The end of the alphabet has always been the traditional home of unusual names - U, V, W, X and Y - but not Z, are sure to raise eyebrows. Of course, with limited usage you also get limited ideas. As a child, I was convinced that Xavier and Xanthe were the only X names that you could use, because they were the only X names in my Collins Book of Baby Names.

But I would warn that some more unusual letters still have expected beginning sounds. O is a great example of that - Onisim, Ovadia, and Obed still sound fairly exotic as there are few other names that begin with 'On', 'Ov' or 'Ob'. But Olwen, Olaf and Oleg have the familiar 'Ol' sound found in the exceedingly popular Oliver and Olivia, and so sound much less exotic.

I would say the same with 'Kay' names - there are numerous various names that involve the 'Kay' sound - Kayleigh, Casey, Kaylynn, Katie, Kate, Katelyn, Kayla etc. But there are much fewer names that begin with the 'Keh' sound - so Kester, Keturah and Keziah sound fresher, and even fewer names with the 'Kih' sound so Kimberley, Kit and Cillian are positively unusual in their sound.

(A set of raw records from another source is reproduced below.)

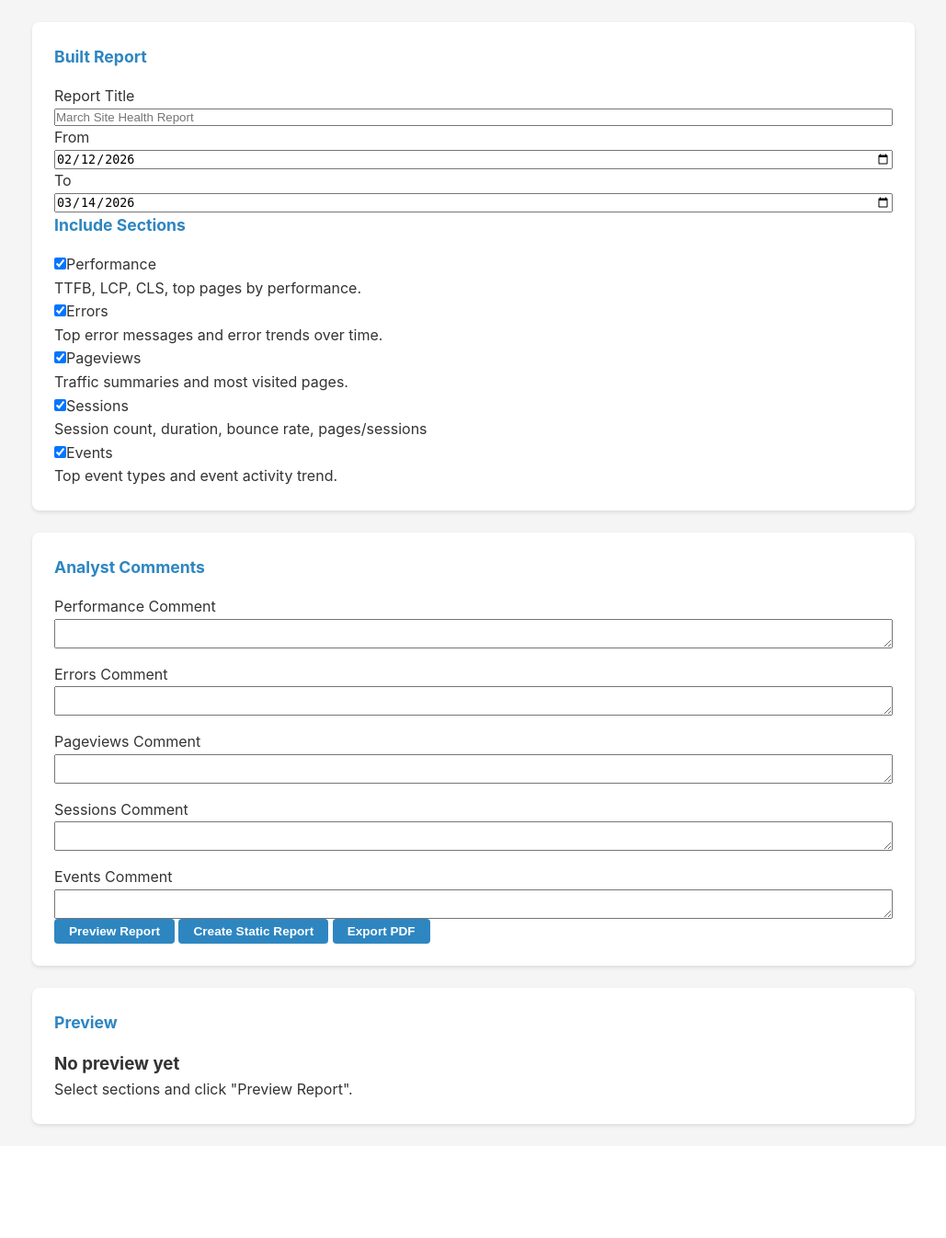
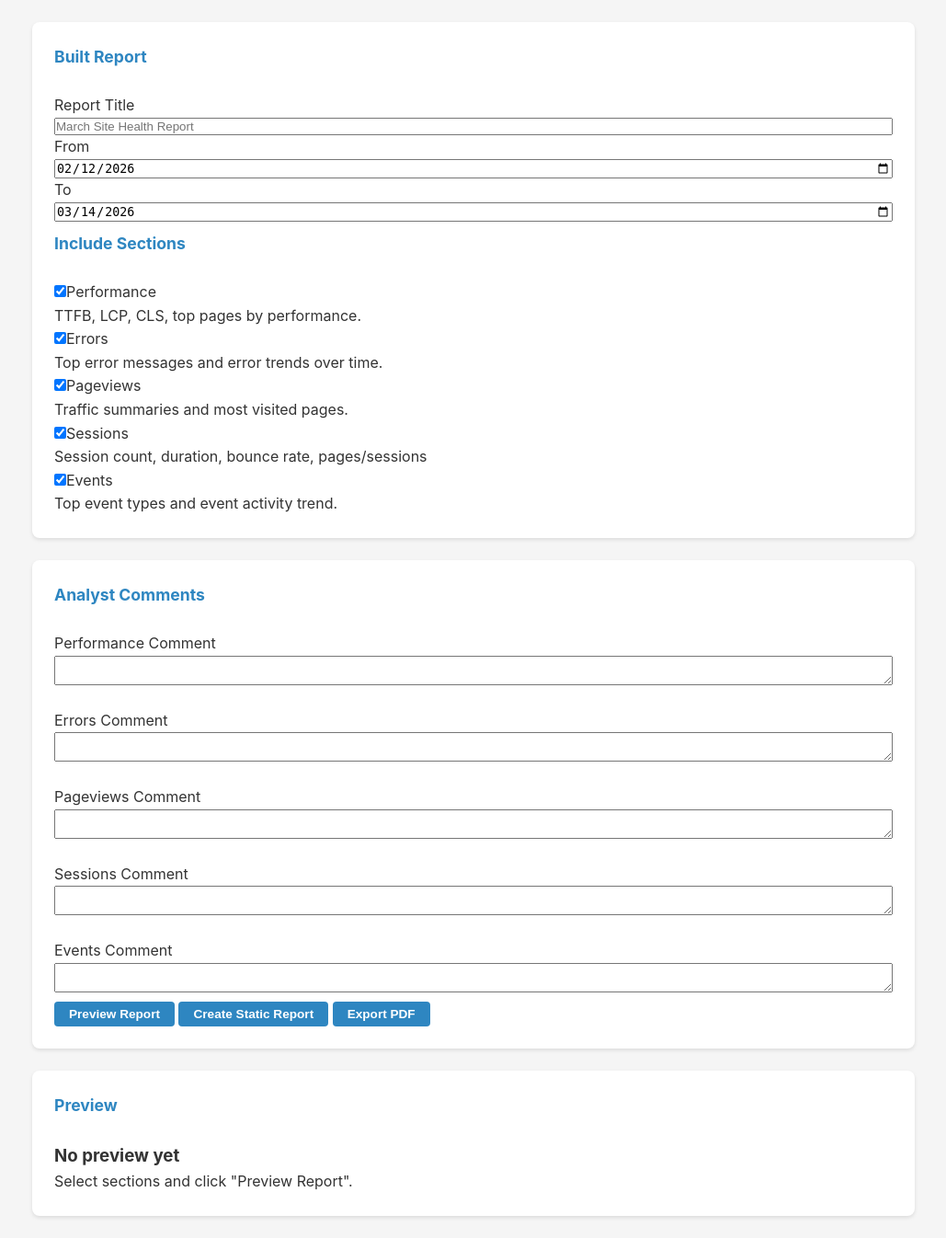
Before and after one commit to tirani427/cse135_homework_repository_tirani, a PHP site: page /reports.php in a window 1280 px wide. Shown: the part 65-1411 px from the top of the page at 92% size, without its empty margins (125-1154 px from the left). Before the commit the page ends 1292 px from the top, so only its background shows below. Run offline with PHP 8.4, Linux system fonts and the light colour scheme; the visitor is signed in with stand-in values (Sample User, id 1).

Commit message:
padding adjustment

```diff
--- a/site-reporting/reports.php
+++ b/site-reporting/reports.php
@@ -100,11 +100,15 @@ if($_SESSION['user']['role'] == 'viewer'){
             line-height: 1.2;
         }
         .panel {
+            display:flex;
+            flex-direction: column;
+            gap: 10px;
             background: white;
             border-radius: 8px;
             box-shadow: 0 2px 4px rgba(0,0,0,0.1);
             padding: 24px;
             margin-bottom: 24px;
+
         }
         .panel h2 {
             color: #2E86C1;
```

But, you cry, I love names that begin with 'A'. Will I have to abandon that lovely symmetrical letter just because lots of names begin with that letter? Fear not! I have searched and found some names with unusual opening sounds that still exist under the popular letters:
A - 'Ac' names - Acacia, Acantha, 'Aj' - Ajit, 'Ap' - Apollonia, April, 'Aq' - Aqila, 'Aw' - Awiti, 'Ax' - Axel
E - 'Ec' - Echo, Eckhart, 'Eh' - Eha, Ehud, 'Eo' - Eowyn, Eoforwine, 'Ew' - Ewald, Ewan, 'Ey' - Eydís, Eysteinn, Eyvindr
L - consonant names are more difficult, as it rests on changing vowel sounds rather than a different consonant as second letter. 'Leh' rather than 'Lee' - Lech, Lemuel, Leonard, Lesley, Letitia, 'Ll' - Lleu, Llewelyn, Llinos, Llyr, 'Luh' rather than 'Loo' - Lux
M - 'May' rather than 'Mah' - Mabel, Macy, May, Maeve, Maya, 'Mee' rather than 'Meh' - Meena, Mina, 'Mn' - Mneme, Mnemosyne
S - 'Sk' - Skandar, Skye, 'Sl' - Slavomir, Slobodan, Sloane, 'Sm' - Smadar, Smiljana, 'Sn' - Snorri, Snezhana

And some popular letter combinations or names for unusual letters:
Y - 'Yah' as in Yasmin, Yaroslav
X - 'Xan' as in Xanthe, Xander
W - 'Wil' as in William, Wilfred
V - 'Vi' as in Violet, 'Ver' as in Vera, Verity and Veronica
U - 'Un' as in Unity, Una
Q - 'Qui' as in Quincy, Quinn, Quirina


Pamela Redmond said...

Such a fascinating study. We'd love to reprint this on nameberry with all due credit and links, of course. May we? Please get in touch with me at Love your blog!